And considering Goldstein’s Rolodex, does she have a shot of bringing in a photographer like Steven Meisel regularly into the W fold? “We will see,” she said, coyly.
— JOHN KOBLIN
LOOK IT UP: For anybody unclear on the difference between a Crombie and a Covert overcoat, a new book spells it out.
“Icons of Style,” written by U.K. fashion journalist Josh Sims, provides an encyclopedic take on the classic pieces of a man’s wardrobe. From the bomber jacket and the denim jean to the dinner jacket and the necktie, Sims details the history of the iconic items in simple terms. Each entry is illustrated by photos of celebrities such as Fred Astaire and Frank Sinatra sporting each look.
“Men tend to be much less interested in fashion for fashion’s sake and much more excited about the detail of a garment — how it is made, why a button is in this place and not that one, and also the product’s history — how did it get to be the way it is,” Sims said. “It’s these historic pieces that still form the basis of the male wardrobe. So it seemed like a good idea to go back to first principles and find out about those manufacturers who made the first of a kind — the product that became the template for something that has since become generic.”
Sims, who has worked for The Face and Arena magazines, expects the book to appeal to “anyone with an interest in history, but its key readership is bound to be men with an interest in what they wear. There are lots of books telling them ‘how to wear it,’ maybe this one will help explain ‘why they wear it,’” he said.
The book, which will be sold internationally, will be available this month for $29.95. It is published by Lawrence King Publishing of San Francisco.
— JEAN E. PALMIERI
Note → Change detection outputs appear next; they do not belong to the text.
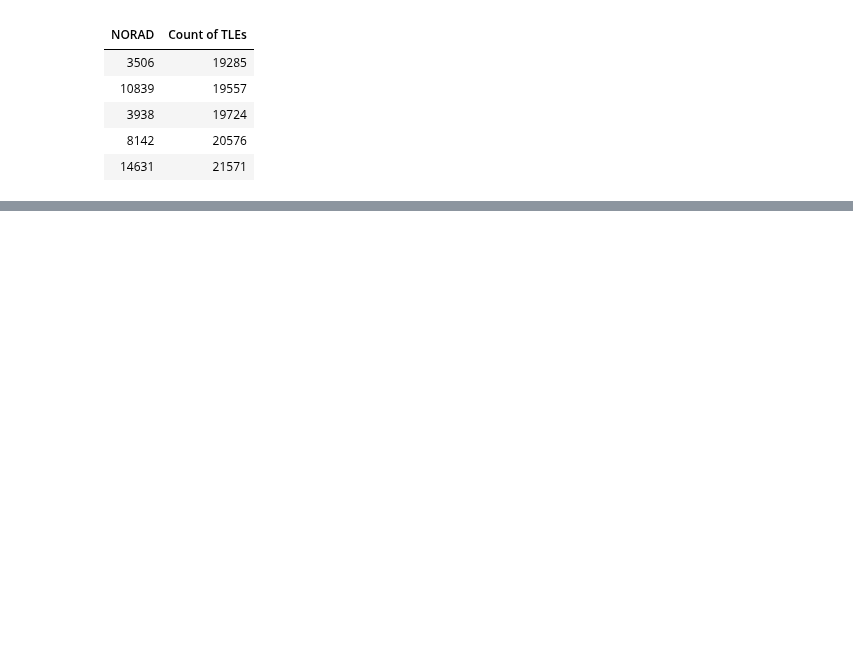
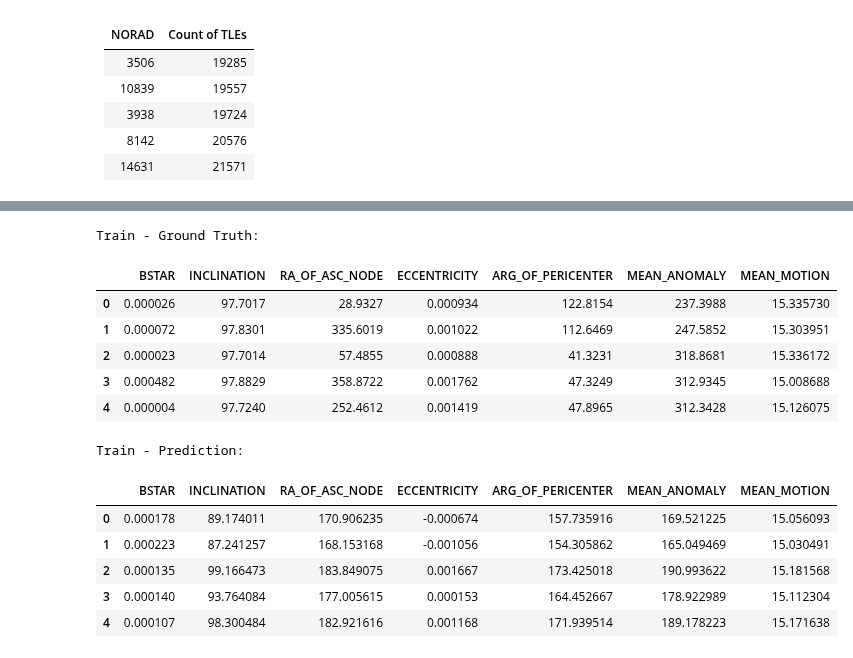
Before and after one commit to cm-tle-pred/tle-prediction, a Jupyter notebook: models/model_0/playground_local3.ipynb, the cells around one changed output, grey strips where cells are left out. Drawn from its saved outputs; the diff is of its cells as text; code cells hidden in the pictures; blank space fills up the shorter version.

```diff
--- a/models/model_0/playground_local3.ipynb
+++ b/models/model_0/playground_local3.ipynb
@@ -110 +149,21 @@ plt.plot([float(l['loss']) for l in loss_output])
+# %%
+print("Train - Ground Truth:")
+display(clean_data.normalize_all_columns(y_train.head().copy(), reverse=True))  # see ground truths
+print("Train - Prediction:")
+display(clean_data.normalize_all_columns(y_train_pred_df.head().copy(), reverse=True))  # See predictions
+# %% [output]
+Train - Ground Truth:
+|  | BSTAR | INCLINATION | RA_OF_ASC_NODE | ECCENTRICITY | ARG_OF_PERICENTER | MEAN_ANOMALY | MEAN_MOTION |
+| 0 | 0.000026 | 97.7017 | 28.9327 | 0.000934 | 122.8154 | 237.3988 | 15.335730 |
+| 1 | 0.000072 | 97.8301 | 335.6019 | 0.001022 | 112.6469 | 247.5852 | 15.303951 |
+| 2 | 0.000023 | 97.7014 | 57.4855 | 0.000888 | 41.3231 | 318.8681 | 15.336172 |
+| 3 | 0.000482 | 97.8829 | 358.8722 | 0.001762 | 47.3249 | 312.9345 | 15.008688 |
+| 4 | 0.000004 | 97.7240 | 252.4612 | 0.001419 | 47.8965 | 312.3428 | 15.126075 |
+Train - Prediction:
+|  | BSTAR | INCLINATION | RA_OF_ASC_NODE | ECCENTRICITY | ARG_OF_PERICENTER | MEAN_ANOMALY | MEAN_MOTION |
+| 0 | 0.000178 | 89.174011 | 170.906235 | -0.000674 | 157.735916 | 169.521225 | 15.056093 |
+| 1 | 0.000223 | 87.241257 | 168.153168 | -0.001056 | 154.305862 | 165.049469 | 15.030491 |
+| 2 | 0.000135 | 99.166473 | 183.849075 | 0.001667 | 173.425018 | 190.993622 | 15.181568 |
+| 3 | 0.000140 | 93.764084 | 177.005615 | 0.000153 | 164.452667 | 178.922989 | 15.112304 |
+| 4 | 0.000107 | 98.300484 | 182.921616 | 0.001168 | 171.939514 | 189.178223 | 15.171638 |
 # %%
```
Also changed, not shown: parts of 8 cells of this notebook, 2 other files.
TOASTING OLIVIER: Olivier Theyskens and Theory’s Andrew Rosen have regular dinner dates at Wallse, a Viennese restaurant a few blocks from Theory’s headquarters in Manhattan’s Meatpacking District. It was during one recent meal that they came up with a plan to show Theyskens’ premiere collection, as seen through the eyes of magazine editors. It wasn’t long before Rosen put in a call to Elle’s creative director, Joe Zee. “I saw his first collection years ago and I have to say, Olivier has become so open minded,” Zee said over eggplant and penne pasta in the wine cellar of Macelleria on Tuesday night, to celebrate the partnership. “Usually designers have very specific ideas as to how their collection should be shown in the magazine. He gave us total freedom.” The collection is available now on elle.com.
“I’d never worked with a stylist before so it was really interesting to see how they put things together,” said Theyskens. “Every editor did something completely different from the next.” Theyskens and Rosen played musical chairs at the dinner, chatting with fashionable crowd that included Joseph Altuzarra, Elle editor in chief Robbie Myers, Stacey Bendet, Chris Benz and Laura Benanti.
— AMY WICKS
FRENCH MEN: Cerruti is putting the focus on men’s wear, with photographer Paolo Roversi doing the honors for the Paris-based house’s fall-winter campaign. A group of French male models pose on the famous Pont des Arts. Roversi helped define the look of the label in the Eighties with Nino Cerruti before his departure in 2001. The men’s ad breaks in this month’s L’Uomo Vogue and will also appear in French media.
– NATASHA MONTROSE